_PROBLEM DETAILS:_
Filter the records below down to lines containing "output".

== RECORDS TO PROCESS

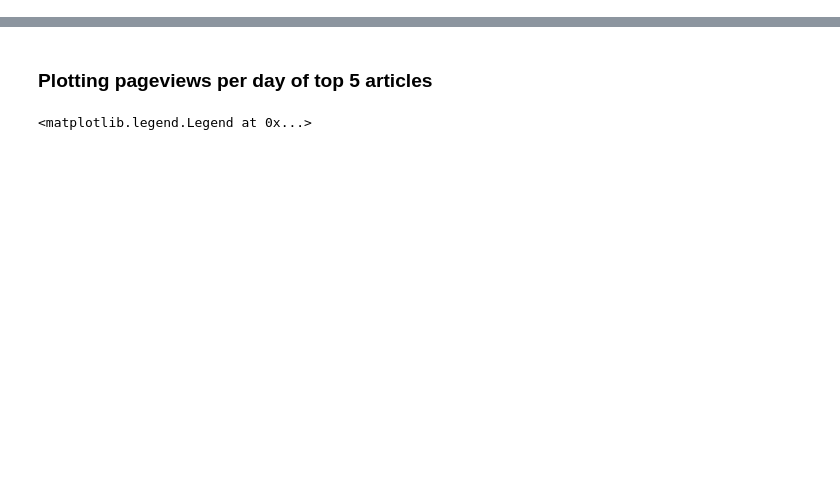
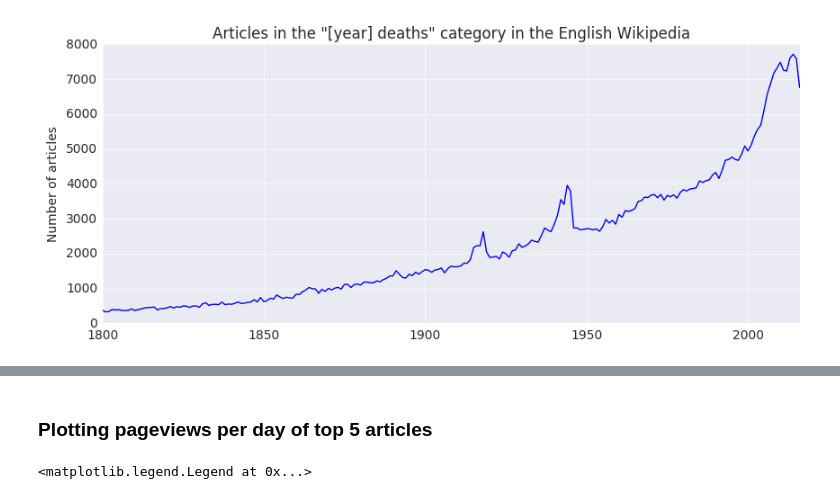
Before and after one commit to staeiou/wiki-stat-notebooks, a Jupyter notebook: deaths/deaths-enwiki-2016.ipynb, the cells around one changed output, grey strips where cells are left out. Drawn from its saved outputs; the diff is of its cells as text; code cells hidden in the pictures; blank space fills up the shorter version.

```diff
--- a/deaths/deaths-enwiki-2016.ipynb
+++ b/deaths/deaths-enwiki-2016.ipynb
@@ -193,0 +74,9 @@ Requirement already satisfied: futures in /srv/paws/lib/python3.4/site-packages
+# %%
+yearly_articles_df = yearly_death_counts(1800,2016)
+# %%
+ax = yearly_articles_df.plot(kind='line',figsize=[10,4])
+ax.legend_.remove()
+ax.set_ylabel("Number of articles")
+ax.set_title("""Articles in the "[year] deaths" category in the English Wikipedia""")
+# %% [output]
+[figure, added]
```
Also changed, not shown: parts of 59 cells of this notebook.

====

_WRITTEN SOLUTION:_
Before and after one commit to staeiou/wiki-stat-notebooks, a Jupyter notebook: deaths/deaths-enwiki-2016.ipynb, the cells around one changed output, grey strips where cells are left out. Drawn from its saved outputs; the diff is of its cells as text; code cells hidden in the pictures; blank space fills up the shorter version.
+# %% [output]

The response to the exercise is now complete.